The WAAS system evaluates the lowest minimums available and displays the corresponding minimums in the approach mode annunciator. LNAV and LP provide lateral guidance only. LNAV/VNAV and LPV also provide an approved glide slope. LNAV+V and LP+V provide lateral guidance with an advisory glide slope.
To exercise the privileges of a pilot certificate pilots must meet the FAA standards for both currency and proficiency. Currency means recent flight experience and proficiency is the level of expertise. FAA private pilot currency requirements are described in 14 CFR §61.57 Recent flight experience: Pilot in command. At least once every 24 calendar months pilots are required to have their knowledge and skills evaluated by an authorized instructor to ensure they are maintaining their proficiency and this is called a flight review - 14 CFR §61.56 Flight Review.
Increased performance due to colder than standard temperature is a good thing, but it can take inexperienced pilots by surprise when the airplane leaps off the runway in less than 400 feet and reaches traffic pattern altitude with alarming efficiency! Better performance changes a few things that might come as a surprise to students and newer pilots. In addition to a shockingly shorter takeoff roll, climb performance will also be greatly improved in colder temps. So how does all this affect aircraft in the traffic pattern? The first factor is that when your takeoff ground roll is shorter, your climb out begins sooner. Combined with a much steeper rate of climb, you will reach the point of turning crosswind (300 feet below traffic pattern altitude) in a shorter distance than usual. When you make your turn to downwind you might find yourself already pretty close to the midfield downwind position. Because you covered less distance in the upwind leg, there will be a shorter distance than you might normally expect in the downwind leg.

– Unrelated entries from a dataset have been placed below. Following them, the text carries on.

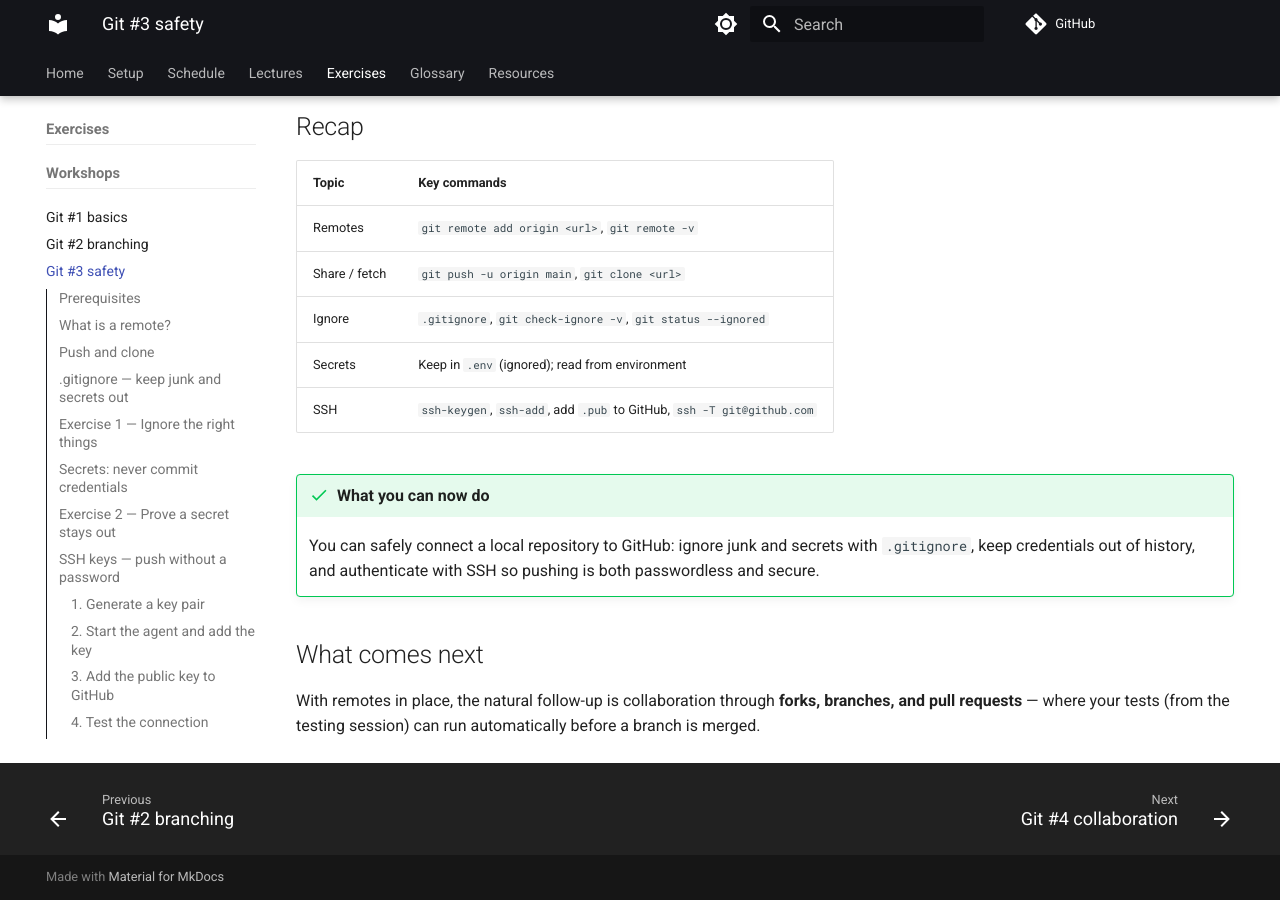
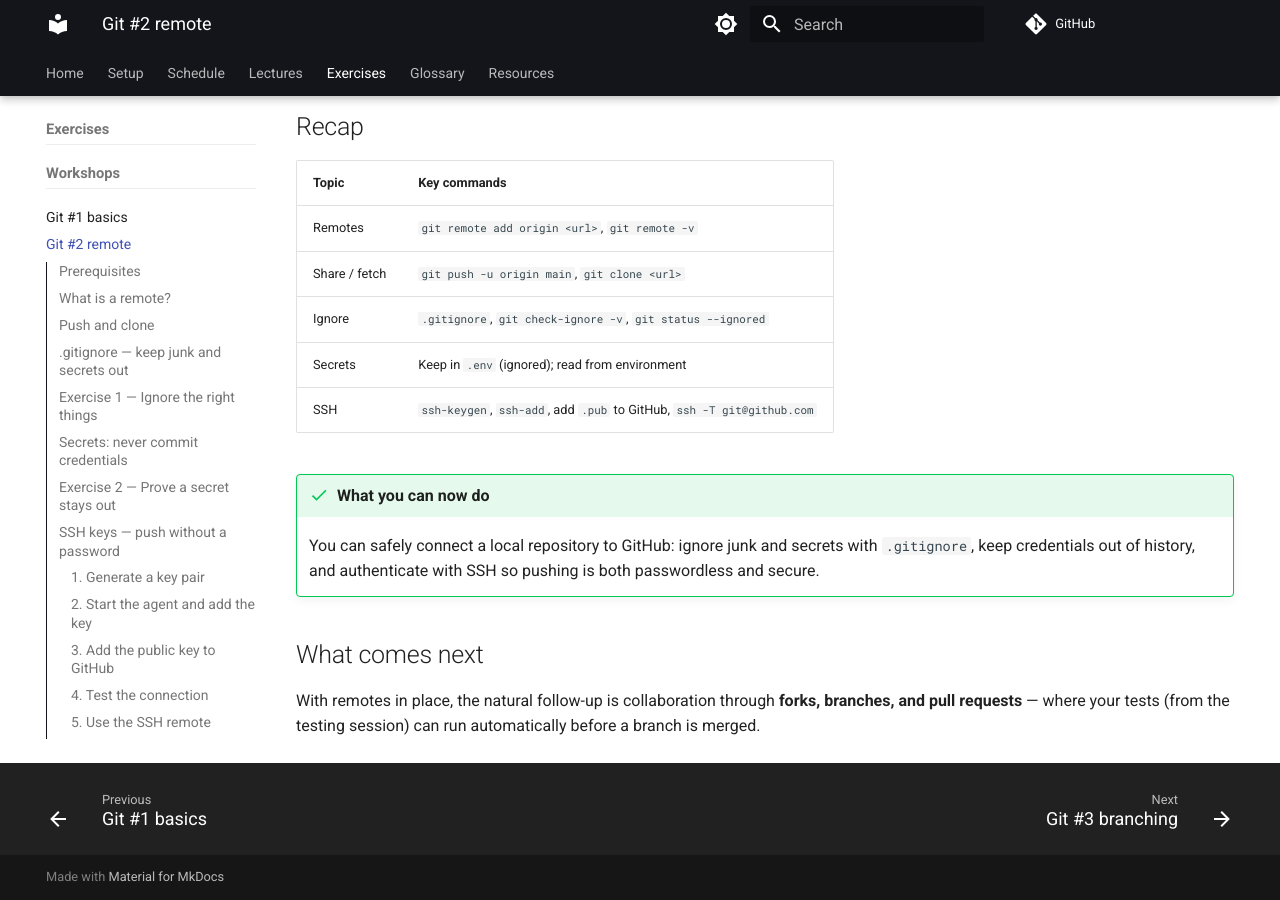
Before and after one commit to k-CIR/course-open-science-in-practice, an MkDocs documentation site: the page built from docs/exercises/git-exercises-remote.md, in a window 1280 px wide and 900 px high, scrolled down 5448 px. Built offline with MkDocs 1.6.1 and Material for MkDocs 9.7.7, drawn with Linux system fonts in a browser that asks for light colours; comment, search, counter and statistics services are not loaded.

Commit message:
docs: add structured Git workshops and lectures with updated schedule and navigation
Add comprehensive Git workshop exercises covering basics, branching,
collaboration, and remote usage, along with new lecture materials
explaining concepts and workflows. Update schedule and mkdocs.yml to
reflect new filenames and navigation structure for smoother user access.

```diff
--- a/mkdocs.yml
+++ b/mkdocs.yml
@@ -73,47 +73,47 @@ nav:
   - Home: index.md
   - Setup:
     - setup/index.md
-    - "Setup Git": setup/git-setup.md
-    - "Setup Positron": setup/positron-setup.md
-    - "Setup GitHub": setup/github-setup.md
+    - 'Setup Git': setup/git-setup.md
+    - 'Setup Positron': setup/positron-setup.md
+    - 'Setup GitHub': setup/github-setup.md
   - Schedule: schedule.md
   - Lectures:
-      - "Overview": lectures/index.md
+      - 'Overview': lectures/index.md
       - 'Git':
-        - "Git #1 basics": lectures/git-lectures-1.md
-        - "Git #2 branching": lectures/git-lectures-2.md
-        - "Git #3 remote": lectures/git-lectures-3.md
-        - "Git #4 collaboration": lectures/git-lectures-4.md
+        - 'Git #1 basics': lectures/git-lectures-basics.md
+        - 'Git #2 remote': lectures/git-lectures-remote.md
+        - 'Git #3 branching': lectures/git-lectures-branching.md
+        - 'Git #4 collaboration': lectures/git-lectures-collaboration.md
       - 'Data':
-        - "FAIR data and reproducibility": lectures/data-fair.md
-        - "Organise data and projects": lectures/data-organise.md
-        - "Paths, file names, folder structure": lectures/data-structure.md
-        - "Walkthrough simulated datasets": lectures/data-simulated.md
-        - "Metadata": lectures/data-metadata.md
-        - "Data quality": lectures/data-quality.md
-        - "Data standards": lectures/data-standards.md
-        - "Data annotation and descriptives": lectures/data-annotation-and-descriptives.md
-        - "Sharing data": lectures/data-sharing.md
+        - 'FAIR data and reproducibility': lectures/data-fair.md
+        - 'Organise data and projects': lectures/data-organise.md
+        - 'Paths, file names, folder structure': lectures/data-structure.md
+        - 'Walkthrough simulated datasets': lectures/data-simulated.md
+        - 'Metadata': lectures/data-metadata.md
+        - 'Data quality': lectures/data-quality.md
+        - 'Data standards': lectures/data-standards.md
+        - 'Data annotation and descriptives': lectures/data-annotation-and-descriptives.md
+        - 'Sharing data': lectures/data-sharing.md
       - 'Tools':
-        - "Documenting your work": lectures/documentation.md
-        - "Positron #1 basics": lectures/positron-lectures-1.md
-        - "Positron #2 extended": lectures/positron-lectures-2.md
-        - "R #1 basics": lectures/r-lectures-1.md
-        - "Markdown and Quarto": lectures/markdown-quarto.md
-        - "Use AI in your work": lectures/agentic-coding.md
+        - 'Documenting your work': lectures/documentation.md
+        - 'Positron #1 basics': lectures/positron-lectures-1.md
+        - 'Positron #2 extended': lectures/positron-lectures-2.md
+        - 'R #1 basics': lectures/r-lectures-1.md
+        - 'Markdown and Quarto': lectures/markdown-quarto.md
+        - 'Use AI in your work': lectures/agentic-coding.md
   - Exercises:
     - 'Workshops':
-      - 'Git #1 basics': 'exercises/git-exercises-1.md'
-      - 'Git #2 branching': 'exercises/git-exercises-2.md'
-      - 'Git #3 safety': 'exercises/git-exercises-3.md'
-      - 'Git #4 collaboration': 'exercises/git-exercises-4.md'
+      - 'Git #1 basics': exercises/git-exercises-basics.md
+      - 'Git #2 remote': exercises/git-exercises-remote.md
+      - 'Git #3 branching': exercises/git-exercises-branching.md
+      - 'Git #4 collaboration': exercises/git-exercises-collaboration.md
       # - 'Testing your scripts': exercises/quality-exercises-1.md
     - 'Project':
-      - "Work on your project": project/project-description.md
-      - "Forking": project/project-fork.md
-      - "Contribute (Pull request)": project/project-contribute.md
-      - "Examination": project/project-examination.md
-      - "Presentation of results": project/project-presentation.md
+      - 'Work on your project': project/project-description.md
+      - 'Forking': project/project-fork.md
+      - 'Contribute (Pull request)': project/project-contribute.md
+      - 'Examination': project/project-examination.md
+      - 'Presentation of results': project/project-presentation.md
   - Glossary: glossary.md
   - Resources: resources.md
 
```
Also changed, not shown: docs/schedule.md (+8 -6 lines), docs/exercises/git-exercises-basics.md (renamed from docs/exercises/git-exercises-1.md), docs/exercises/git-exercises-branching.md (renamed from docs/exercises/git-exercises-2.md), docs/exercises/git-exercises-collaboration.md (renamed from docs/exercises/git-exercises-4.md), docs/exercises/git-exercises-remote.md (renamed from docs/exercises/git-exercises-3.md), docs/lectures/git-lectures-basics.md (renamed from docs/lectures/git-lectures-1.md), docs/lectures/git-lectures-branching.md (renamed from docs/lectures/git-lectures-3.md), docs/lectures/git-lectures-collaboration.md (renamed from docs/lectures/git-lectures-4.md), docs/lectures/git-lectures-remote.md (renamed from docs/lectures/git-lectures-2.md).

UNICOM is a frequency pilots use to request airport information from a ground station which is monitored by FBO staff (not air traffic controllers). A Common Traffic Advisory Frequency (CTAF) is a designated frequency used at, and in the vicinity of, non-towered airports by pilots to self-announce their position and intentions to other pilots in order to avoid traffic conflicts. The CTAF will also be used at towered airports when the tower is not operating. The MULTICOM frequency, 122.9 MHz, may be designated as the CTAF on the VFR sectional for some small, non-towered, airports where there is no UNICOM. This frequency should also be used for self-announcing procedures at any airport where there is no published frequency mentioned on the chart or in the chart supplement, including private/restricted airports.
Crosswind landings and takeoffs are required any time the wind is not directly aligned with an available runway heading. Even at larger airports with multiple runways the winds are rarely exactly aligned with any of the runways. But why do we care? Compensating for crosswinds with aileron correction is necessary to prevent an aircraft from [...]
Transition training in general aviation is necessary when you are going to fly with new or unfamiliar equipment or aircraft. It could be as simple as upgrading avionics or other equipment in an existing aircraft or as complicated as moving to a different make and model within the same category and class. Due to the [...]